A follow up to our popular Cap and Trade 101, Sightline’s new primer explains what makes a green job, how investment in clean energy creates those jobs, and how Northwest leaders can build a green-collar workforce in our region.
Included in the primer:
Green jobs, defined:
Green-collar jobs are those held by employees who devote a substantial share of their work hours to activities that boost energy efficiency, increase the supply of renewable energy, or prevent, reduce, or clean up pollution.
Green jobs can speed progress on three important challenges at once: economic recovery, job creation, and climate change.

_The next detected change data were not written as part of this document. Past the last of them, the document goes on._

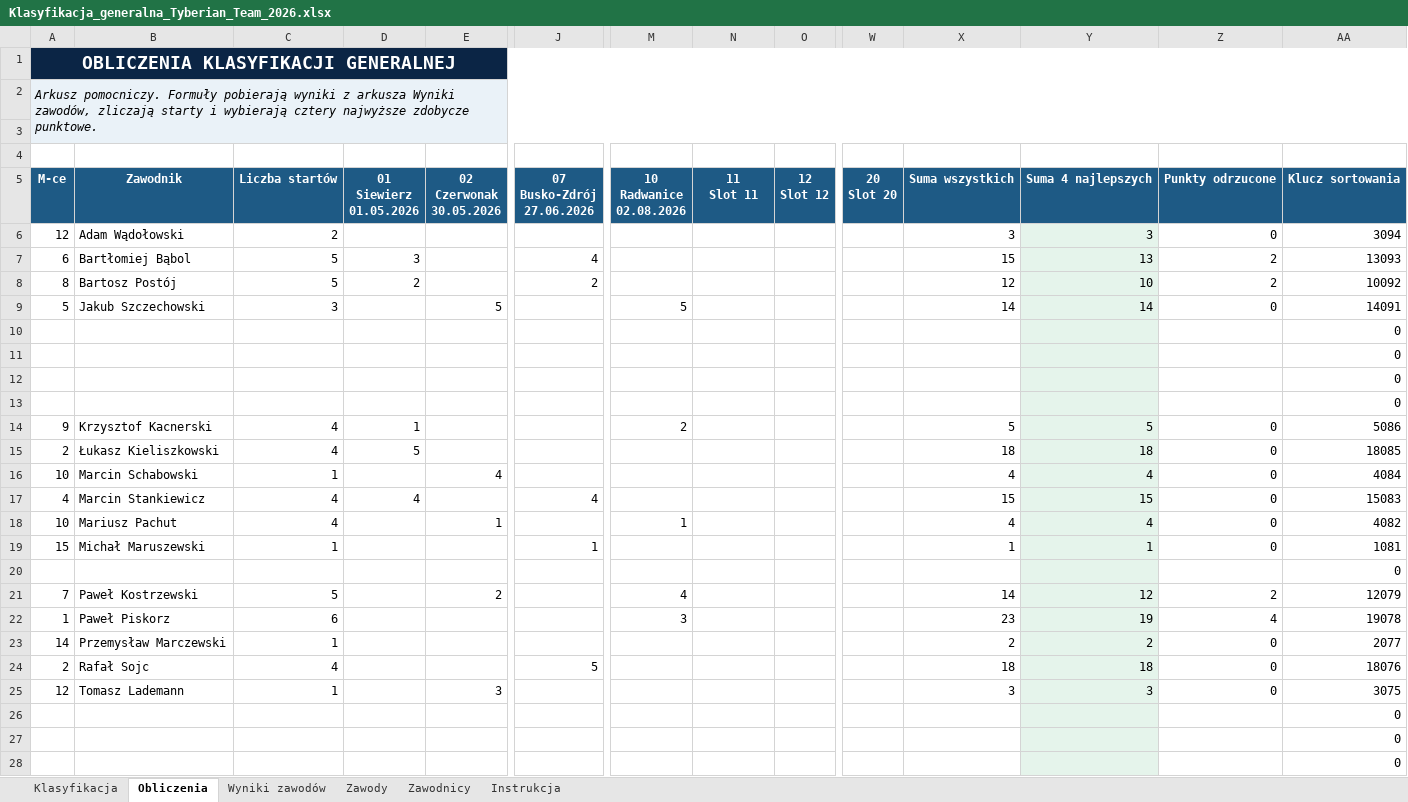
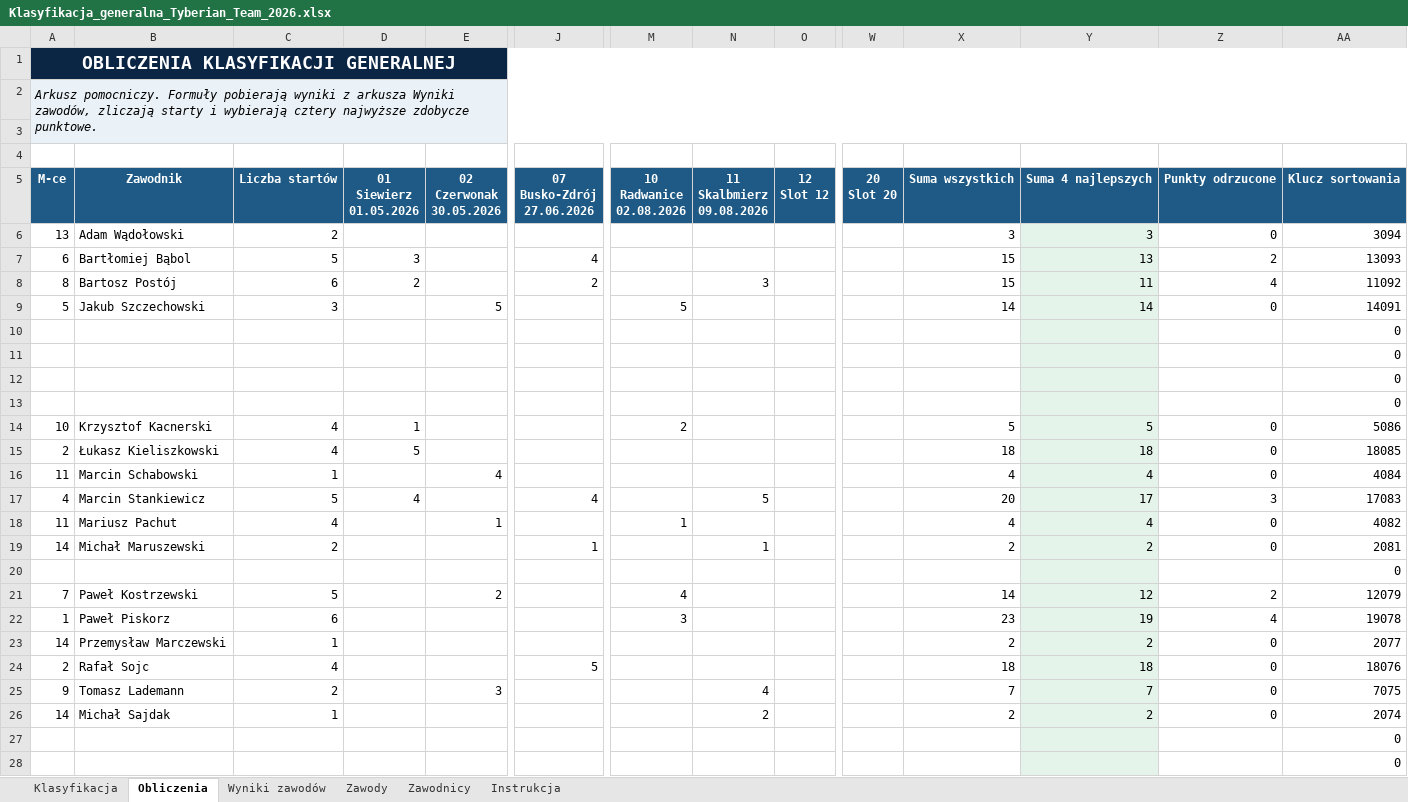
Before and after one commit to JarekDymek/StrongNextGen, an Excel workbook: data/Klasyfikacja_generalna_Tyberian_Team_2026.xlsx, sheet Obliczenia, drawn as a sheet; only a part is shown, gaps mark what is left out; values as stored, in another font and other column widths than the file's, no borders; removed rows and columns are numbered as before the commit, all else as after; rows hold the shown columns only; ↵ is a line break in a cell; the diff names each change by its address in the sheet, - before the commit and + after, or states it on an @@ line.

Commit message:
Add Skalbmierz to 2026 season standings

```diff
--- a/data/Klasyfikacja_generalna_Tyberian_Team_2026.xlsx (sheet Obliczenia)
+++ b/data/Klasyfikacja_generalna_Tyberian_Team_2026.xlsx (sheet Obliczenia)
-N5: 11 ↵ Slot 11
+N5: 11 ↵ Skalbmierz ↵ 09.08.2026
-A6: 12
+A6: 13
-C8: 5
+C8: 6
-N8: (empty)
+N8: 3
-X8: 12
+X8: 15
-Y8: 10
+Y8: 11
-Z8: 2
+Z8: 4
-AA8: 10092
+AA8: 11092
-A14: 9
+A14: 10
-A16: 10
+A16: 11
-C17: 4
+C17: 5
-N17: (empty)
+N17: 5
-X17: 15
+X17: 20
-Y17: 15
+Y17: 17
-Z17: 0
+Z17: 3
-AA17: 15083
+AA17: 17083
-A18: 10
+A18: 11
-row 19: 15 | Michał Maruszewski | 1 |  |  | 1 |  |  |  |  | 1 | 1 | 0 | 1081
+row 19: 14 | Michał Maruszewski | 2 |  |  | 1 |  | 1 |  |  | 2 | 2 | 0 | 2081
-row 25: 12 | Tomasz Lademann | 1 |  | 3 |  |  |  |  |  | 3 | 3 | 0 | 3075
-row 26:  |  |  |  |  |  |  |  |  |  |  |  |  | 0
+row 25: 9 | Tomasz Lademann | 2 |  | 3 |  |  | 4 |  |  | 7 | 7 | 0 | 7075
+row 26: 14 | Michał Sajdak | 1 |  |  |  |  | 2 |  |  | 2 | 2 | 0 | 2074
```
Also changed, not shown: sheet Klasyfikacja, sheet Wyniki zawodów, sheet Zawody, sheet Zawodnicy, formulas that keep their value, 14 other files.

This is an enormous opportunity to ease our dependence on climate-warming fossil fuels while fostering lasting, broadly shared economic prosperity for local families.
The biggest chance in the near term for green-collar job creation is in boosting energy efficiency in buildings. This is local work that saves energy. These are jobs that cannot be outsourced. Focusing on training programs for workers that lead to credentials or certifications and factoring training, employment, and formal education into career ladders will help grow a green-collar workforce that gets Northwest families on a track to prosperity in the clean energy economy.
Combining work training programs in fields like efficiency retrofitting or renewable energy with innovative financing programs will supply the workers, stoke demand, and secure funding for the green-collar economy—right here in our communities.
Applying a comprehensive set of solutions can help the Northwest lead a green-collar economic recovery. Success won’t be fully captured in higher quarterly earnings or a lower unemployment rate; it will be measured by whether the Northwest increasingly offers its residents a more sustainable way to live, with greater energy independence, fewer greenhouse-gas emissions, cozier buildings with lower operating costs, and good-paying jobs that provide paychecks with a purpose for local families.